While visiting his mother at her secluded Waldport cabin, an English teacher is awoken in the night by screams. Something gigantic is heaving itself against the rickety front door, relentlessly pounding and scratching–and shrieking his name. The hideous creature seems to know everything about the man, and takes special interest in his wife’s deteriorating health.
On the other side of the world, a bleary-eyed detective works late, desperate to avoid the recurring dream of his fiancee’s murder. But when a bloodied child stumbles into the Pine Rest Police Department and collapses, the detective finds himself facing off against his worst nightmare.
In the Devil’s Dreams is the story of three broken people and the boy who links them. The lives and nightmares of the characters are elegantly interwoven, and the story is revealed through multiple points of view.
I enjoyed this book that was based off the author’s nightmares he had when visiting his mother’s home. It left me wondering: how much was imagination, and how much was real-life events? Dun, dun, dun…
It was cool that the book also had illustrations. It helped the suspense come alive. The main character promised his mom he’d never enter the woods alone. Once he reaches her home, he saw a monster named Gorleth, who reminded him of his wife. His depressed, suicidial wife. So he ran away into the woods. A ghostly figure, reminding him of his wife, haunted him. He ended up joining forces with a cabbie, who was running away from something too. It was cool how each character’s journey eventually crossed paths.
My favorite lines: 1) “I feel like we’ve been apart a thousand years,” he said. “But I promise you, I won’t lose you again.” 2) “And it was dark. God help me, it was dark.” 3) “He knew her. The monster knew my wife.” 4) “Approaching the brink of a panic attack, I staggered away from the scene like a drunk.” 5) “I can smell you,” he growled. “You can’t hide.”
I loved the author’s voice. He had a great writing style, but after awhile all the characters’ first person accounts sounded exactly the same, like they all had the same voice.

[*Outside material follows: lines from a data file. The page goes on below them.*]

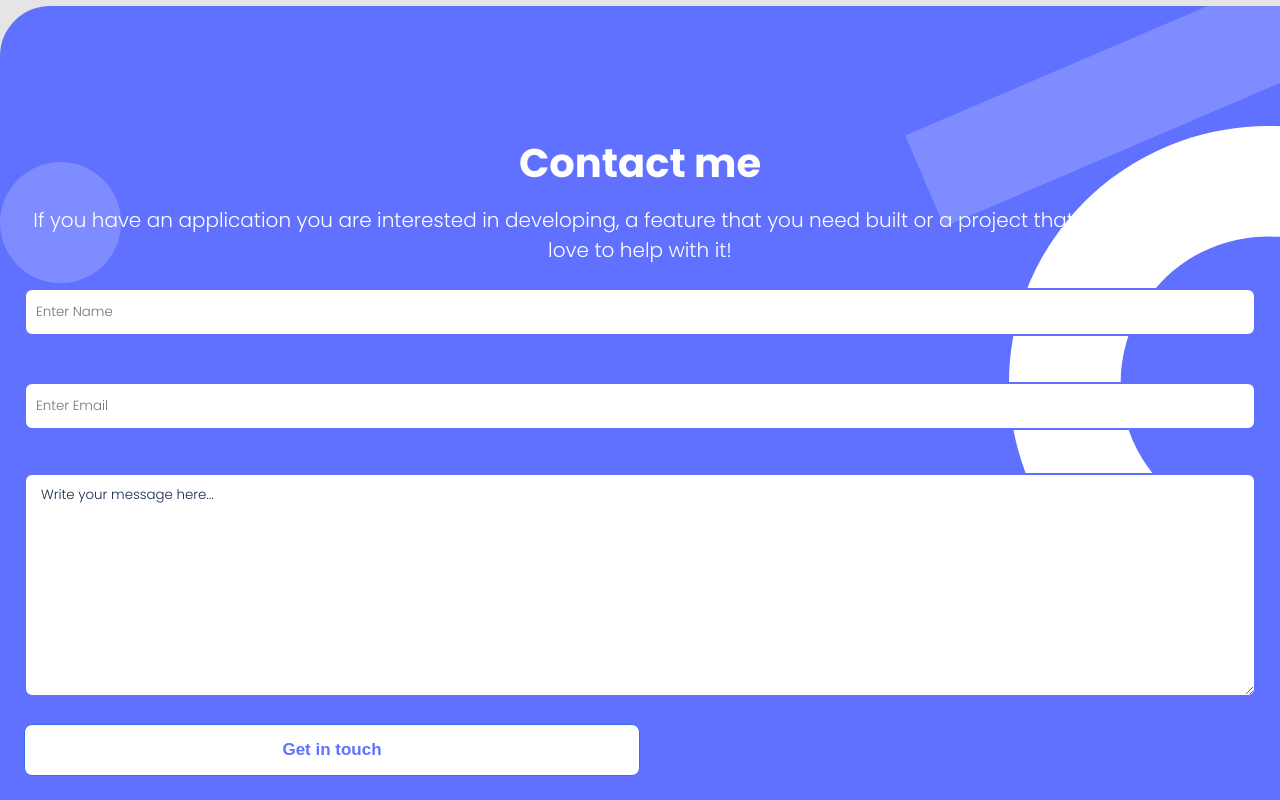
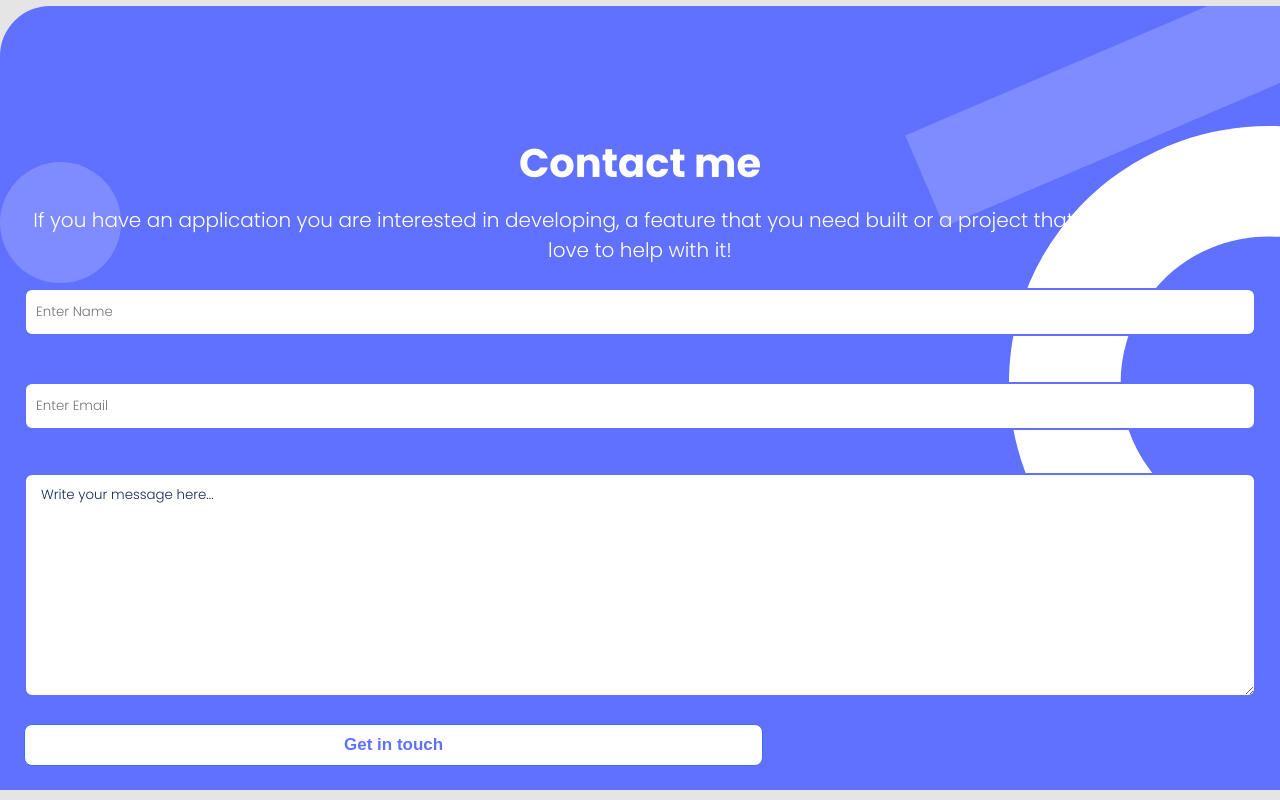
Before and after one commit to katfogy/setup-and-mobile-first, a website: page index.html in a window 1280 px wide. Shown: the part 6918-7718 px from the top of the page. Drawn offline with Linux system fonts and the light colour scheme.

Commit message:
get in touch padding changed and width added

```diff
--- a/styles.css
+++ b/styles.css
@@ -302,13 +302,13 @@
   }
 
   .get-in-touch {
-    padding: 15px;
+    padding: 10px;
     border-radius: 8px;
     color: #6070ff;
     background-color: #fff;
     outline: none;
     border: 1px solid #396df2;
-    width: 50%;
+    width: 60%;
     cursor: pointer;
     font-size: 17px;
     font-weight: 700;
```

My favorite character was the cabbie. He seemed to know some of the answers, regarding the woods. Those woods were spooky! The author did a great job of capturing the characters’ fears. Those monsters and ghosts were relentless!
I RECOMMEND this book to read.